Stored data
⁂

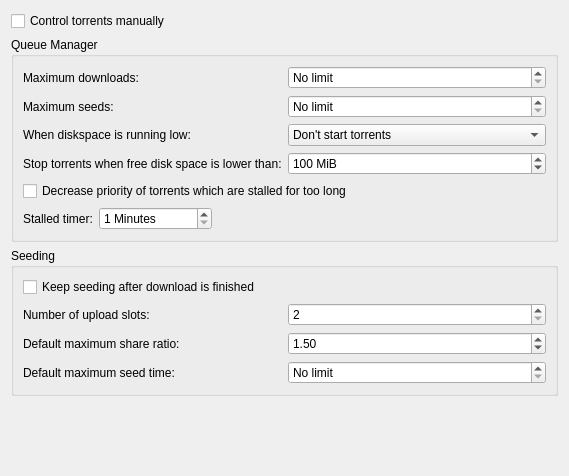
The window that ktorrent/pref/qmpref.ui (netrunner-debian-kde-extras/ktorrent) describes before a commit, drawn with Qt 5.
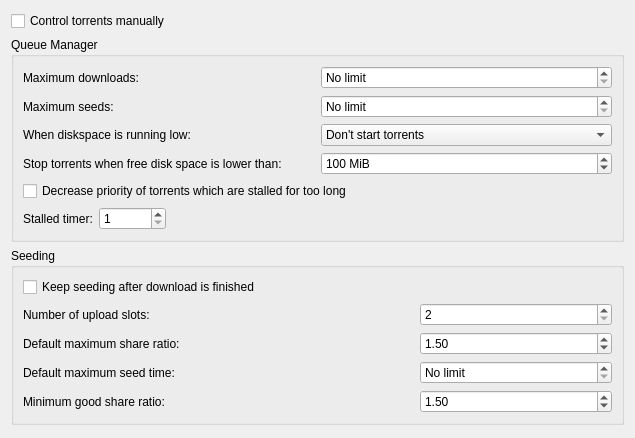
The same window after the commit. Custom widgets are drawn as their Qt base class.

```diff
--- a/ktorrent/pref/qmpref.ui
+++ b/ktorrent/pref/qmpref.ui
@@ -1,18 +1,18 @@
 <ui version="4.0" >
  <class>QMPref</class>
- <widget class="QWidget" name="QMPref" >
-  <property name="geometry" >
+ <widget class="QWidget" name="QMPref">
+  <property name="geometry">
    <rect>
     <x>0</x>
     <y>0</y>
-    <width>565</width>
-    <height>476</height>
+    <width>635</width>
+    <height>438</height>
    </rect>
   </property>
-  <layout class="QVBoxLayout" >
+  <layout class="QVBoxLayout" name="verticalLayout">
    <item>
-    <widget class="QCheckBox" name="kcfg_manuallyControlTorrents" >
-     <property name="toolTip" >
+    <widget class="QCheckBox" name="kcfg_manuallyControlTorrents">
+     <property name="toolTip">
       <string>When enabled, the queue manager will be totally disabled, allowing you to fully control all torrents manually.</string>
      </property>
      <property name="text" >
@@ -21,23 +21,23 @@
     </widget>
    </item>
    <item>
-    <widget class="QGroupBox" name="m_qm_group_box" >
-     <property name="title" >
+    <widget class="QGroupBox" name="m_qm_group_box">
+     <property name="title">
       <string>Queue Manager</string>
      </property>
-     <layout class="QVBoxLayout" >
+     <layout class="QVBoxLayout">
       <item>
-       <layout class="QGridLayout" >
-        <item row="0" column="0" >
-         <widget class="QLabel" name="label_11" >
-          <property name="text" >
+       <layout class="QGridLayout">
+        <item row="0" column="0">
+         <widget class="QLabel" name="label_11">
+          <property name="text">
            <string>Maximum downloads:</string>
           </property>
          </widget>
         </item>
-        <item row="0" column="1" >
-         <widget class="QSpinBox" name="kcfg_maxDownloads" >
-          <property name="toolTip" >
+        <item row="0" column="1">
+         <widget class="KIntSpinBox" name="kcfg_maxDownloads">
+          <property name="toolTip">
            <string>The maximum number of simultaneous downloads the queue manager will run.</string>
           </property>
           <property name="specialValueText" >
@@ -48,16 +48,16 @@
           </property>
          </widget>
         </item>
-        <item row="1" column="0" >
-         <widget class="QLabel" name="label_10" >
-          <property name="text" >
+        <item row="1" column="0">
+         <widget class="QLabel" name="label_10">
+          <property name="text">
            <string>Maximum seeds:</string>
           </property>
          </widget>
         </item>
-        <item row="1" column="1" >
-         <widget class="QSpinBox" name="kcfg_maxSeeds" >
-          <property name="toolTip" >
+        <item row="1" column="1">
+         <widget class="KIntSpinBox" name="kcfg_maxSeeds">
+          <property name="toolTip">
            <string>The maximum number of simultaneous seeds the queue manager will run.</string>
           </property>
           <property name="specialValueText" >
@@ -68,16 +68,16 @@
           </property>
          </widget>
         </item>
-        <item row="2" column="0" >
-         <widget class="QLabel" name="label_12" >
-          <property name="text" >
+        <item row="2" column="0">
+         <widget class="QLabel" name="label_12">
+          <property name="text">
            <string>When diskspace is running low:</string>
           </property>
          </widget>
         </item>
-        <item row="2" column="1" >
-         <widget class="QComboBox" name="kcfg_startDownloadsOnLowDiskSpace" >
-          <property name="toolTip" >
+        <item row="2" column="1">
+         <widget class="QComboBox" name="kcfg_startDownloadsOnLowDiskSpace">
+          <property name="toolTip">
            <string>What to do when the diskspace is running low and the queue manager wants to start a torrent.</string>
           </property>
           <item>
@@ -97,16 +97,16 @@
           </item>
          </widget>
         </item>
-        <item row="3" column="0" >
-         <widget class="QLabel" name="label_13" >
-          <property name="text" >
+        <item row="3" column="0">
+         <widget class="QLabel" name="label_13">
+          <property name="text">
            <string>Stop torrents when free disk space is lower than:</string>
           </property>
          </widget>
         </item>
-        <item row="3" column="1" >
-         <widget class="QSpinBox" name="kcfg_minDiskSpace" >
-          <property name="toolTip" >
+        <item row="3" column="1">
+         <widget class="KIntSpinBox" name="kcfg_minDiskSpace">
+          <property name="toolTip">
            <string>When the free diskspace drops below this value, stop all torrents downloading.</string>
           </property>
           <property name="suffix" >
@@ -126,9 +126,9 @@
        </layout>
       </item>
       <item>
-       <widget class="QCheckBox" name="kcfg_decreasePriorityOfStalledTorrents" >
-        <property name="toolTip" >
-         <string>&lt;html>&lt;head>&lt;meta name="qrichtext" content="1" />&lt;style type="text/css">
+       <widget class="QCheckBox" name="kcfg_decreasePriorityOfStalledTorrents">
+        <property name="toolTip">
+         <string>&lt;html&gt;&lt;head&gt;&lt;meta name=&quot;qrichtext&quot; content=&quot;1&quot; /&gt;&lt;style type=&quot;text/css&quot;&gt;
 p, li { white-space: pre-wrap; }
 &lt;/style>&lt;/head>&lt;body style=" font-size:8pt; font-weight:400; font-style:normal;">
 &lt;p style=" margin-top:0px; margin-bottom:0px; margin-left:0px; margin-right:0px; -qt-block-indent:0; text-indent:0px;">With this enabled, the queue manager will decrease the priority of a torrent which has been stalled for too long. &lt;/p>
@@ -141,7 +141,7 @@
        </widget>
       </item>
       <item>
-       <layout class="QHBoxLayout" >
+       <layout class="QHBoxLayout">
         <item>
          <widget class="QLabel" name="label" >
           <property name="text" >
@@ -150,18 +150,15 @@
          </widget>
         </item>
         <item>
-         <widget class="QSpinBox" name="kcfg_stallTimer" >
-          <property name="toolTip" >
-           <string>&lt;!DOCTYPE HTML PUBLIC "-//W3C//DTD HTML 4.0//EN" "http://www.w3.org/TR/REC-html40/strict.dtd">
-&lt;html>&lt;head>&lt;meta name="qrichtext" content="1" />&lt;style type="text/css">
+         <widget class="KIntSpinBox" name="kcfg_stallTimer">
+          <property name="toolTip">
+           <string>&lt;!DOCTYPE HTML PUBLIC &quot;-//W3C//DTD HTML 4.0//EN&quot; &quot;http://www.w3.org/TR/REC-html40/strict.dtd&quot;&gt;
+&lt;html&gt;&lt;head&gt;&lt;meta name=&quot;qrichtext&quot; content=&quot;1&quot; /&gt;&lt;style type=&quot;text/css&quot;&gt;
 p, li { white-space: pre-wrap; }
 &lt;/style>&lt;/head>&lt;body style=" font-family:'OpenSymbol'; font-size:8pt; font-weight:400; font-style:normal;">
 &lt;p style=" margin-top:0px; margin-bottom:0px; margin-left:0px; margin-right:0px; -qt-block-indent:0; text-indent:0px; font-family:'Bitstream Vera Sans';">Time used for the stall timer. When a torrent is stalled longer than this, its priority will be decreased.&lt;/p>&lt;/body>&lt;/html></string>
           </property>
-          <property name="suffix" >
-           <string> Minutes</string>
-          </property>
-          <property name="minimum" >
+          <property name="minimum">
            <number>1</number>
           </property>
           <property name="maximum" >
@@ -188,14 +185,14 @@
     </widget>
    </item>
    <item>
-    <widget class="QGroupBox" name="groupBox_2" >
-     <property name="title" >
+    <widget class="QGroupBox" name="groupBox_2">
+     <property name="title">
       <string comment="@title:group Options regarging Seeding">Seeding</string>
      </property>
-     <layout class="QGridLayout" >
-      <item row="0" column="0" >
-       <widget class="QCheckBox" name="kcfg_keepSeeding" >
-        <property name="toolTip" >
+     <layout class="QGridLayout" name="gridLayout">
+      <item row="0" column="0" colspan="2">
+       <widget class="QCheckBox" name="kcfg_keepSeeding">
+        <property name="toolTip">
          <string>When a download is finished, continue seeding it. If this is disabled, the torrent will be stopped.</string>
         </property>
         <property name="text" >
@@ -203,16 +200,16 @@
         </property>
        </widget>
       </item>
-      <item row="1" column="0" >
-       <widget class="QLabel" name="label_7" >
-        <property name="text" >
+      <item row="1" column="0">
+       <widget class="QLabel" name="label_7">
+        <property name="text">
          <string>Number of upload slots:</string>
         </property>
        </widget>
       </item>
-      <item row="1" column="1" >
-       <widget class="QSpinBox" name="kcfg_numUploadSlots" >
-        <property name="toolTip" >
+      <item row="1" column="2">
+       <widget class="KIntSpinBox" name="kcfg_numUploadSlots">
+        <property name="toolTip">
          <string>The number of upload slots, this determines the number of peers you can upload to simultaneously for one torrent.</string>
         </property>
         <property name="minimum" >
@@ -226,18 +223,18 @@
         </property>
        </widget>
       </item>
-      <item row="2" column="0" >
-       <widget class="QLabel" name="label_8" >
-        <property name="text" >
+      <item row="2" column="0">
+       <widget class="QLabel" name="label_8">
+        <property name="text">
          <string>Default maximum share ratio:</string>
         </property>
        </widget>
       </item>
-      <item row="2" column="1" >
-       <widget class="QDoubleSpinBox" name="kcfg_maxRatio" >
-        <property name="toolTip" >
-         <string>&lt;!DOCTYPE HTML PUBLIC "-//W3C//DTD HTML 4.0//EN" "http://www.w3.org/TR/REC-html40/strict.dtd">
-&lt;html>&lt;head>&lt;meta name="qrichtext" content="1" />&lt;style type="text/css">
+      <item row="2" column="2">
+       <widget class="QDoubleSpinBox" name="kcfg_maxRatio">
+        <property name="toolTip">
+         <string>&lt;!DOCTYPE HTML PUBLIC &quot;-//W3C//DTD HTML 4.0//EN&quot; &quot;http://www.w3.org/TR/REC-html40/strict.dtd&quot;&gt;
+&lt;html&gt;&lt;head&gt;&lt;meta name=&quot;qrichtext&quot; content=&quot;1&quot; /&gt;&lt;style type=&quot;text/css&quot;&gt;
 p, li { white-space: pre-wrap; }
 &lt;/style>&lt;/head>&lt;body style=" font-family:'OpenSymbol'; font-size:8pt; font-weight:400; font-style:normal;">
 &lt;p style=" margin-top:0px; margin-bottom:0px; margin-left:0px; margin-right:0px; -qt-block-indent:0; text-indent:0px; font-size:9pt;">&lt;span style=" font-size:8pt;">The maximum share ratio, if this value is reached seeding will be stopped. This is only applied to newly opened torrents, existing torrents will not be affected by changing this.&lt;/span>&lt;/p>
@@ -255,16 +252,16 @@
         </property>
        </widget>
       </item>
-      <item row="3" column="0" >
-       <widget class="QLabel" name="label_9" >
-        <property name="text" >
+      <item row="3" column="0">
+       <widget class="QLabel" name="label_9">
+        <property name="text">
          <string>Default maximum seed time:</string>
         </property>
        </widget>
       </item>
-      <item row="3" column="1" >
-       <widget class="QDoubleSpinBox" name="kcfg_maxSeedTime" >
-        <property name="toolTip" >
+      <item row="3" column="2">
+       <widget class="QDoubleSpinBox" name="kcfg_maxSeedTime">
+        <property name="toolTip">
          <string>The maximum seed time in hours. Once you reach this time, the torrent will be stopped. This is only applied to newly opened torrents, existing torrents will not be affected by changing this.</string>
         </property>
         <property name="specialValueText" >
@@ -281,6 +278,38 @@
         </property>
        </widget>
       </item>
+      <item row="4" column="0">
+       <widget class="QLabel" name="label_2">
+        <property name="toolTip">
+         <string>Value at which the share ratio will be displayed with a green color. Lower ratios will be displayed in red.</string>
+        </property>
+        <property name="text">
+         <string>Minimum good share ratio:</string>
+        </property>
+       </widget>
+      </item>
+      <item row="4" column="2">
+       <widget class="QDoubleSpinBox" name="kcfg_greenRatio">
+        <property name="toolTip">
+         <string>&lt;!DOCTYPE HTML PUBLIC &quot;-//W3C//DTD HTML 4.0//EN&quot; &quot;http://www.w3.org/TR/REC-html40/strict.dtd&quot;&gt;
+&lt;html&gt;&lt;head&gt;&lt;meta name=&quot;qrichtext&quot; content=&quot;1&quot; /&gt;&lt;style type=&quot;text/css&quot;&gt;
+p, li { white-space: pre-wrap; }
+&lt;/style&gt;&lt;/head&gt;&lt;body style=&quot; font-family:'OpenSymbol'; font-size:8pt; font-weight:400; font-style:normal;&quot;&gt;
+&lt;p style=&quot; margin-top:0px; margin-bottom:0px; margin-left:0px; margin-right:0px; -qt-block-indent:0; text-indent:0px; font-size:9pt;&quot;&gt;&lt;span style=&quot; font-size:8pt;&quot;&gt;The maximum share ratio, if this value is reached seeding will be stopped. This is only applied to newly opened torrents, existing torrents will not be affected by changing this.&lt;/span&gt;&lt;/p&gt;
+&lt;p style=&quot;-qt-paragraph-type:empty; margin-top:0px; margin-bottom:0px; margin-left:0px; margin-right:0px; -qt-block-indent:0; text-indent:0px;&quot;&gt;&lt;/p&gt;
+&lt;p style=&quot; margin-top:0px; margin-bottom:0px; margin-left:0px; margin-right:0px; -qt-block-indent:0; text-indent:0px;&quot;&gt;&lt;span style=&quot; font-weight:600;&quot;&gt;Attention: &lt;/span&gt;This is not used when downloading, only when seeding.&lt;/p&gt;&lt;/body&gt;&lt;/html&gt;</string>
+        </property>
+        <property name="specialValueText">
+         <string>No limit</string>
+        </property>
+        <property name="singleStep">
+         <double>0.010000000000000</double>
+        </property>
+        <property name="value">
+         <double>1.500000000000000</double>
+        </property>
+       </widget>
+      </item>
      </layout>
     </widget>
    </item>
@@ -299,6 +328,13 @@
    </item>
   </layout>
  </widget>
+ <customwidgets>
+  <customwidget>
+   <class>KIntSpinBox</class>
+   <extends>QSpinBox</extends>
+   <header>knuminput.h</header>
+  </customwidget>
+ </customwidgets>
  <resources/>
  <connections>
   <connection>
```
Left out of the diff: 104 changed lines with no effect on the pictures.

⁂

**What to work on**
Every line above with the word "QSpinBox" is to be copied out.

**Answer to this exercise**
-         <widget class="QSpinBox" name="kcfg_maxDownloads" >
-         <widget class="QSpinBox" name="kcfg_maxSeeds" >
-         <widget class="QSpinBox" name="kcfg_minDiskSpace" >
-         <widget class="QSpinBox" name="kcfg_stallTimer" >
-       <widget class="QSpinBox" name="kcfg_numUploadSlots" >
+   <extends>QSpinBox</extends>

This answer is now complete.